If you hit a long ball, even if you only aspire to, you are bound to miss a green or two. To score low it is imperative to have the ability to get up and down from a green side bunker.
Bob McArthur, Head Teaching Professional at Heritage Pointe Golf Course in Calgary, Alberta, is my swing coach, and here are some tips from him that will help you shave strokes off your game.
McArthur works out bunker fears with his students by running through a 3-point system.
1. Ball Position: Think of the greenside bunker shot as a modified pitch with the main difference being the ball position.
Instead of the ball being 3-4 inches inside your front heel, play the ball directly across from your front heel. This will allow the club to enter the sand behind the ball. The club can enter anywhere from 1 to 6 inches behind the ball.
2. Weight/Set-Up: You must set your body weight on your front side and keep it there throughout the entire shot. If your weight falls to your back foot at anytime throughout the swing, you’ll hit too far behind the ball and leave it in the bunker.
3. Length of Swing: When the club goes through the sand there is more resistance than through the grass. The sand slows the club down as it goes through. To compensate for this, your swing must be much longer than if off the grass.
Make sure to not only increase the length of your back swing but also the length of your follow through. Don’t stop your club as it goes through the sand.
In addition to giving players the knowledge and understanding of bunker basics McArthur likes to have students use a drill that includes using a series of lines that can be drawn into the sand, as shown in the photo.
- Draw your Target Line first. This should be a 2-3 foot straight line drawn beside the ball extending toward where you want the ball to land (your target).
- Draw your Feet Line. This line should be parallel to the Target Line and should be the same length.
- Draw a Ball Position Line. This should be a straight perpendicular line from the ball towards the Feet Line. Where the two lines intersect is where the heel of your front foot should be placed.

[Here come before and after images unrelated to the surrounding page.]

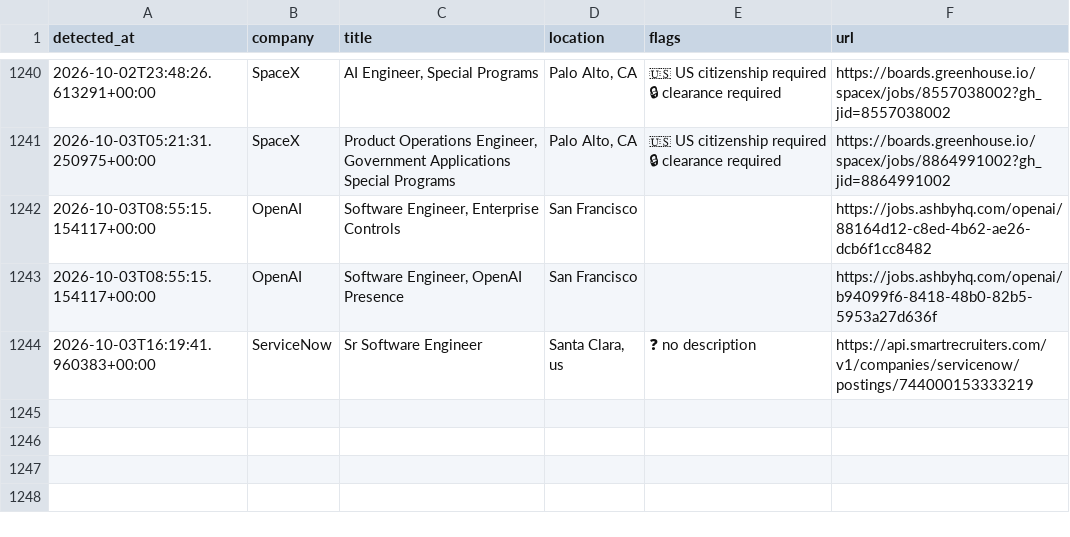
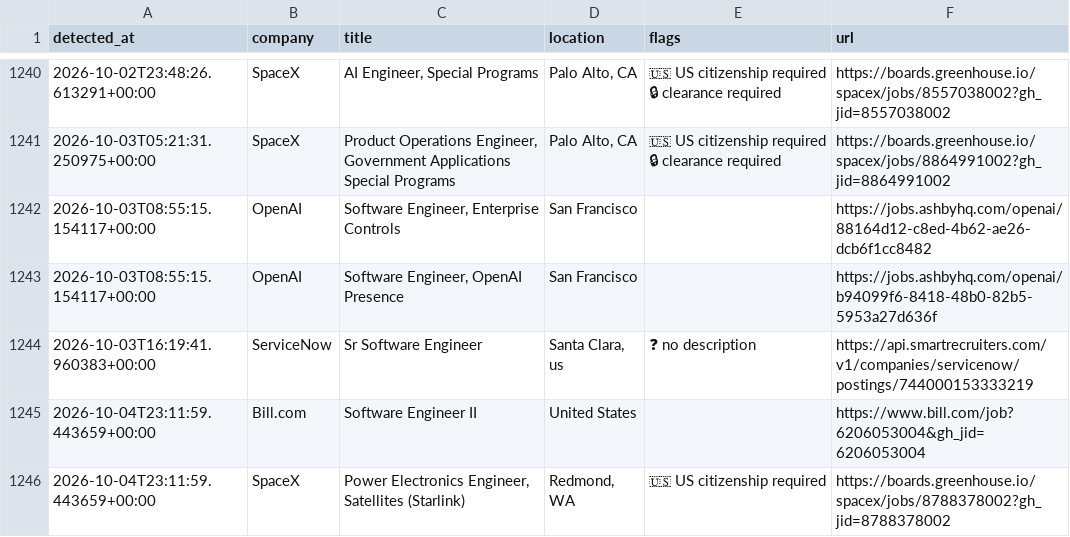
Before and after one commit to aryanyeole/job-watcher, a CSV file: history.csv, drawn as a sheet; only a part is shown, gaps mark what is left out.

```diff
--- a/history.csv
+++ b/history.csv
@@ -1244 +1244,3 @@ detected_at,company,title,location,flags,url
 2026-10-03T16:19:41.960383+00:00,ServiceNow,Sr Software Engineer,"Santa Clara, us",❓ no description,https://api.smartrecruiters.com/v1/companies/servicenow/postings/744000153333219
+2026-10-04T23:11:59.443659+00:00,Bill.com,Software Engineer II,United States,,https://www.bill.com/job?6206053004&gh_jid=6206053004
+2026-10-04T23:11:59.443659+00:00,SpaceX,"Power Electronics Engineer, Satellites (Starlink)","Redmond, WA",🇺🇸 US citizenship required,https://boards.greenhouse.io/spacex/jobs/8788378002?gh_jid=8788378002
```
Also changed, not shown: 2 other files.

- Draw a Reference Line. This should be a straight line, 1 foot in length, drawn 6 inches behind the ball. Your club should enter between the ball and the Reference Line. If your divot starts behind that line your weight is on your back foot either in your set-up or in the swing.
- Set your feet up along the Feet Line remembering to put your front heel on the Ball Position Line. Also, keep in mind to have your weight on your front side throughout the swing and use a longer back swing and follow through.
- Hit a shot and check to see if the ball went towards your intended target and if you made contact with the sand between the Reference. Line and the ball.
- Continue to draw these lines for each shot until you feel comfortable getting the ball on the green. Remember this drill is for practice only. You cannot ground your club or draw reference lines in a bunker when playing a round of golf.
Enjoy your time at the beach this summer!
By: Lisa “Longball” Vlooswyk
Lisa is the 7-time Canadian Long Drive Champion for women, a golf entertainer and a motivational speaker. Lisa can be reached through Claudio (The Traveling Golfer) at firstname.lastname@example.org